Keeping agencies operational when natural disaster strikes
Any natural disaster — be it hurricane, fire, earthquake of flood — has the potential to disrupt communications. But for federal agencies and their field offices, it’s critical that they keep their lines of communication open so that they can serve their constituents.
The challenge, according to Tony Bardo, assistant vice president for government solutions at Hughes, is that “most agency networks are not built with as much redundancy and resiliency as they need to be to survive a disaster.”
In a new FedScoop podcast, underwritten by Hughes, Bardo explains that though critical sites, like data centers and office headquarters, are designed with alternate network paths, those pathways are most often terrestrial.
Bardo urges federal agency leaders to give greater priority to building operational resiliency by diversifying their networking infrastructure to include satellite, wireless, LTE and 5G. In doing so, agencies would be better equipped to restore communications following a natural disaster event.
He cites how in the aftermath of Hurricane Maria, government offices had a difficult time coordinating disaster response because many of them didn’t have any alternative paths to connect to their networks. Additionally, getting the equipment needed to re-establish the network was exacerbated because the extensive damage to ports of entry onto the island.
“During a disaster, the last thing you would want is for your government to have to close down because they can’t communicate,” he says. That’s why agency leaders should allocate funding for their field offices for redundancy, backup and alternate networking paths.
“Funding is always the biggest challenge…In fact, ‘emergency preparedness’ are actually the words and the term use more often where funding is lacking,” says Bardo.
But an emergency is precisely the time an agency doesn’t want to be caught off guard and unable to serve their constituents at a time of real need.
Bardo suggests that agencies take advantage of existing funding channels in order to create more resiliency in their networks. They also shouldn’t ignore the power of the Enterprise Infrastructure Solutions (EIS) contract and many other GSA service contracts that have existed over the years to modernize and expand their communications options.
He recommends that agencies reach out to their prime contractors to find out what partners they can work with to make their network infrastructure more resilient in the face of natural disasters.
Listen to the podcast for the full conversation on building network resilience to prepare for the next emergency. You can hear more coverage of “IT Modernization in Government” on our FedScoop radio channels on Apple Podcasts, Spotify, Google Play, Stitcher and TuneIn.
This podcast was produced by FedScoop and underwritten by Hughes.
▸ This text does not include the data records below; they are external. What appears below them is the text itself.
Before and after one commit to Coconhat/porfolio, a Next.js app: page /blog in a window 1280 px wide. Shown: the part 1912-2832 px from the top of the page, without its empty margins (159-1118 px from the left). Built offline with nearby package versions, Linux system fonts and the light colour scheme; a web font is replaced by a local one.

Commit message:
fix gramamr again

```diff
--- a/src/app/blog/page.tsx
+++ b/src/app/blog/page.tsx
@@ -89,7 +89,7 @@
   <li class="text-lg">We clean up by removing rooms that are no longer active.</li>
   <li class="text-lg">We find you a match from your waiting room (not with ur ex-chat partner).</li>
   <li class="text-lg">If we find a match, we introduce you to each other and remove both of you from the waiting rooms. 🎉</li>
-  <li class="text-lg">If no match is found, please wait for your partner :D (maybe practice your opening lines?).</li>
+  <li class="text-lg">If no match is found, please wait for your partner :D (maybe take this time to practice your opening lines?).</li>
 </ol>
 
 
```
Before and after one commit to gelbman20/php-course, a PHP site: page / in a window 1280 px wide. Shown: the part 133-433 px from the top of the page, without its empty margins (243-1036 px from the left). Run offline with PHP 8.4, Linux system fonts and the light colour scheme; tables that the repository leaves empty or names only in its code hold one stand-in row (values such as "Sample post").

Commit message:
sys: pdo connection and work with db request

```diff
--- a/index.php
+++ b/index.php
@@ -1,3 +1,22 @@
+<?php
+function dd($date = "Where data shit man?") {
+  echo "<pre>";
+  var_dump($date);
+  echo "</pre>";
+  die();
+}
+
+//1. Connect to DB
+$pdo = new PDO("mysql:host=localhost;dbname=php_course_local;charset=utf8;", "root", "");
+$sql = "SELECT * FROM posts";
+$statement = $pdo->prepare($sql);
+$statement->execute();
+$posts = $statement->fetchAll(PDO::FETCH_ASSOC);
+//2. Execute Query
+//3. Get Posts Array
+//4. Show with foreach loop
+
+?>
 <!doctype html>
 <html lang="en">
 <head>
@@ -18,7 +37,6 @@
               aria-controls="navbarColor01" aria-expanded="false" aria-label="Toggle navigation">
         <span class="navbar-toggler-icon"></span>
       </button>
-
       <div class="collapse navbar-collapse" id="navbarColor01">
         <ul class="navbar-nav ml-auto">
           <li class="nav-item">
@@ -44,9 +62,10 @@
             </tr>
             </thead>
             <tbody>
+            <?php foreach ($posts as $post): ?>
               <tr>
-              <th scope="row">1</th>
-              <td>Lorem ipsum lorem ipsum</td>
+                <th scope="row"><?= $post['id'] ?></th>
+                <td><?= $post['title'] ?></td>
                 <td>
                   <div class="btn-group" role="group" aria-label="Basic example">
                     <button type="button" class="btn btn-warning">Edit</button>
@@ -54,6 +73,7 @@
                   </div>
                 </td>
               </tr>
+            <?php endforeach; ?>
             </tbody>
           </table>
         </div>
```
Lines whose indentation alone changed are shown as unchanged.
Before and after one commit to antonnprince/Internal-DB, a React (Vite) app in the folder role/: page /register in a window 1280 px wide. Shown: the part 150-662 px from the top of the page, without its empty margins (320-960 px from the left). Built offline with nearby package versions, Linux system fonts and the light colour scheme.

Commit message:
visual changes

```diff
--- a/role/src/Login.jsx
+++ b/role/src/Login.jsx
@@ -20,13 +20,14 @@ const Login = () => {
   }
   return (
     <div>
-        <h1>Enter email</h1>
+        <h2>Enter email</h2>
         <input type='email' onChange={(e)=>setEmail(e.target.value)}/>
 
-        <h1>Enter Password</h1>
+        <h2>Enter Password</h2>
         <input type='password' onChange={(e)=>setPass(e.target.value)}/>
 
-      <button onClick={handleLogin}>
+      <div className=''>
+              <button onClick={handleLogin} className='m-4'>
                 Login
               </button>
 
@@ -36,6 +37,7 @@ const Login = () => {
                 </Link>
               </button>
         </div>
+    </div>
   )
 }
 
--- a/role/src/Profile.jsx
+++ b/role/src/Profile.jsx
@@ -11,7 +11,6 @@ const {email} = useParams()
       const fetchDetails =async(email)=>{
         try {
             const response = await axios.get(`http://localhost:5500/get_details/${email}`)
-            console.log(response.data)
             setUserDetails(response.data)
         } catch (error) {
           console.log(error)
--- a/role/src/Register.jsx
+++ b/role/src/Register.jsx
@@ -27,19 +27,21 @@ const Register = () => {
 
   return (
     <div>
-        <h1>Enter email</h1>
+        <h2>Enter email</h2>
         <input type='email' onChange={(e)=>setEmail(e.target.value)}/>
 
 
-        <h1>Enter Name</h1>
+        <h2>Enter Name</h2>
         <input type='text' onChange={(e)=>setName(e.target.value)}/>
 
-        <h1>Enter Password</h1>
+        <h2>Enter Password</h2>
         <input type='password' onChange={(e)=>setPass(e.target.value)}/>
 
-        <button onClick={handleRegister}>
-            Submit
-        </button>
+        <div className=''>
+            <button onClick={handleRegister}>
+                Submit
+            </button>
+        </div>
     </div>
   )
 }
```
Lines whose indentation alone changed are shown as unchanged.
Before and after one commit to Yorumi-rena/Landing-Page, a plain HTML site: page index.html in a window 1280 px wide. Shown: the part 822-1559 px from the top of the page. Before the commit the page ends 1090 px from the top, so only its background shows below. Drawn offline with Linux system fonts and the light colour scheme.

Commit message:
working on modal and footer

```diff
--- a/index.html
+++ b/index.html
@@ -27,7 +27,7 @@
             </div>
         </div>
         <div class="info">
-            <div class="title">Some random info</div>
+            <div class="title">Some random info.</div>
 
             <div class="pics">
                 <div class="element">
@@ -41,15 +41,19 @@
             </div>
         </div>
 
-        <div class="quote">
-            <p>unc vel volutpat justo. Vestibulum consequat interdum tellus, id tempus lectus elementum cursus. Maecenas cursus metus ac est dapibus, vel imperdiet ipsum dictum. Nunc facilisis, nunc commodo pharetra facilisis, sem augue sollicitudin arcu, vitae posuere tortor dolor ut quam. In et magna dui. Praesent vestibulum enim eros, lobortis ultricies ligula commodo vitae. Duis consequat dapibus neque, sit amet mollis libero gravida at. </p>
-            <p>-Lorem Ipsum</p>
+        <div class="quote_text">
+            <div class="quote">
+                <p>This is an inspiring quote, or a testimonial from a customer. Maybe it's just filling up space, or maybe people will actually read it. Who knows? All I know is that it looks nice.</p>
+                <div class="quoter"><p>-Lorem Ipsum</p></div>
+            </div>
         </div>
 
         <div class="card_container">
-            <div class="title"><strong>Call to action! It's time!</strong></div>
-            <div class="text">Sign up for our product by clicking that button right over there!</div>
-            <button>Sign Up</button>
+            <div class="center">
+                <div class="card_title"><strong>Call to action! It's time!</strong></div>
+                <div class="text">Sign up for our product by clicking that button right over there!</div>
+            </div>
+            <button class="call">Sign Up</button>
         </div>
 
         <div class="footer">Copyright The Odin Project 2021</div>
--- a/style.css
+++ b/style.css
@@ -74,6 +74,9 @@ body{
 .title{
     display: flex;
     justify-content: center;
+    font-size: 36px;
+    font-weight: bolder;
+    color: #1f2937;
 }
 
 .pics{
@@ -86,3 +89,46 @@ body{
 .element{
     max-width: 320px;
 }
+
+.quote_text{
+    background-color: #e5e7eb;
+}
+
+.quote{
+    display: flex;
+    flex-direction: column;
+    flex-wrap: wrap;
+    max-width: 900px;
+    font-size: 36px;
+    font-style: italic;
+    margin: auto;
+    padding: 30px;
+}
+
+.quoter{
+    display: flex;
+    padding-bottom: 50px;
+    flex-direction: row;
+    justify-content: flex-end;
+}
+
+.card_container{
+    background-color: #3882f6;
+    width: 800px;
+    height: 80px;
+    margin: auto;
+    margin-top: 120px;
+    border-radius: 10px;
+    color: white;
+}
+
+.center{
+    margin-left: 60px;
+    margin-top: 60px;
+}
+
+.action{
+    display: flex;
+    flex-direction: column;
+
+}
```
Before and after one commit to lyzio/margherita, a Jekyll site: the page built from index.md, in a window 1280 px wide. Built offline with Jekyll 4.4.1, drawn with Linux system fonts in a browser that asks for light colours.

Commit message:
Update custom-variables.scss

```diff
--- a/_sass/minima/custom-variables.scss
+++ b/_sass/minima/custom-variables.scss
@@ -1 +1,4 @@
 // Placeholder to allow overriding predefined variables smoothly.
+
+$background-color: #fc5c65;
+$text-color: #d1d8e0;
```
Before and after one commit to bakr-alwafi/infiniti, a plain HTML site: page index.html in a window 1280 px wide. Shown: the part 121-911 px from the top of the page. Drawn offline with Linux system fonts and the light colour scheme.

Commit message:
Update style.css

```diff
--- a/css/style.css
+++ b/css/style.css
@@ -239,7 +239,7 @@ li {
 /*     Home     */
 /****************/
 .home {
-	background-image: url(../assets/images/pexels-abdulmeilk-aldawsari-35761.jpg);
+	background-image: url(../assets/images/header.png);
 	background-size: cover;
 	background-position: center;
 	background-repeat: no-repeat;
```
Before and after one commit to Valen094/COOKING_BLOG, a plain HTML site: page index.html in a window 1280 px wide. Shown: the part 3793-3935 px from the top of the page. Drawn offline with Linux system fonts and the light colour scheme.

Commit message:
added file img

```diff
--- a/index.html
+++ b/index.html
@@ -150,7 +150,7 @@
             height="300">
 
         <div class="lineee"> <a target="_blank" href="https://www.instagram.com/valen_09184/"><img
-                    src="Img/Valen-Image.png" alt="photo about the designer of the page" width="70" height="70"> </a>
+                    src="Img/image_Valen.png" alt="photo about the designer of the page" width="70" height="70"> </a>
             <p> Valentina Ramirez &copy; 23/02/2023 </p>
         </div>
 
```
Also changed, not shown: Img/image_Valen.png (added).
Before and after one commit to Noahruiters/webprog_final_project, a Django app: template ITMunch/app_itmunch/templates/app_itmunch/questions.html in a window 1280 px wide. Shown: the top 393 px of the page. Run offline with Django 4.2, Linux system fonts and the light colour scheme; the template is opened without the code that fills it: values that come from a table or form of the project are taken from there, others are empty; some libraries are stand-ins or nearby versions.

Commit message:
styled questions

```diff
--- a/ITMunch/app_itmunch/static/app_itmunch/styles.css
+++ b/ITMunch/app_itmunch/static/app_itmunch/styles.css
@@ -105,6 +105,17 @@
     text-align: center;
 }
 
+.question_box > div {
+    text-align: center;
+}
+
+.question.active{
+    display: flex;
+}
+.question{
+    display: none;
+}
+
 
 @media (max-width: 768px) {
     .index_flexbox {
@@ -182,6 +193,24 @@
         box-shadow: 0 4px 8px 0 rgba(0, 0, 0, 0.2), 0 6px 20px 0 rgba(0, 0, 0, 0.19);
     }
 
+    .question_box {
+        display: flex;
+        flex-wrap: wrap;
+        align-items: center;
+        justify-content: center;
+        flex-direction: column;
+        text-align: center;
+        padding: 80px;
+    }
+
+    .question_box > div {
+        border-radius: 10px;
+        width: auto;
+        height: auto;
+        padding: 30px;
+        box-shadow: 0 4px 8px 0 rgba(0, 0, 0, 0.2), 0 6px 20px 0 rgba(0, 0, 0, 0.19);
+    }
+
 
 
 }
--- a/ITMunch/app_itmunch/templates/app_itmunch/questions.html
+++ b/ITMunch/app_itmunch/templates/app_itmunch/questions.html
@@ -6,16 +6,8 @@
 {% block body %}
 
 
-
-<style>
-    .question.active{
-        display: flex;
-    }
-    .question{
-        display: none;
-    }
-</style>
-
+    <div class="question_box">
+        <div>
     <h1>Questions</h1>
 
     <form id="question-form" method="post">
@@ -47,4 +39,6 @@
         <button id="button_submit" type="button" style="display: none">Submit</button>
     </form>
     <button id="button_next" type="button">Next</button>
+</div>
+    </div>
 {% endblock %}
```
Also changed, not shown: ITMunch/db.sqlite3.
Tony Bardo is assistant vice president for government solutions at Hughes. He has over 25 years’ experience in network operations and specialized in helping government agencies build high-speed satellite and broadband connections.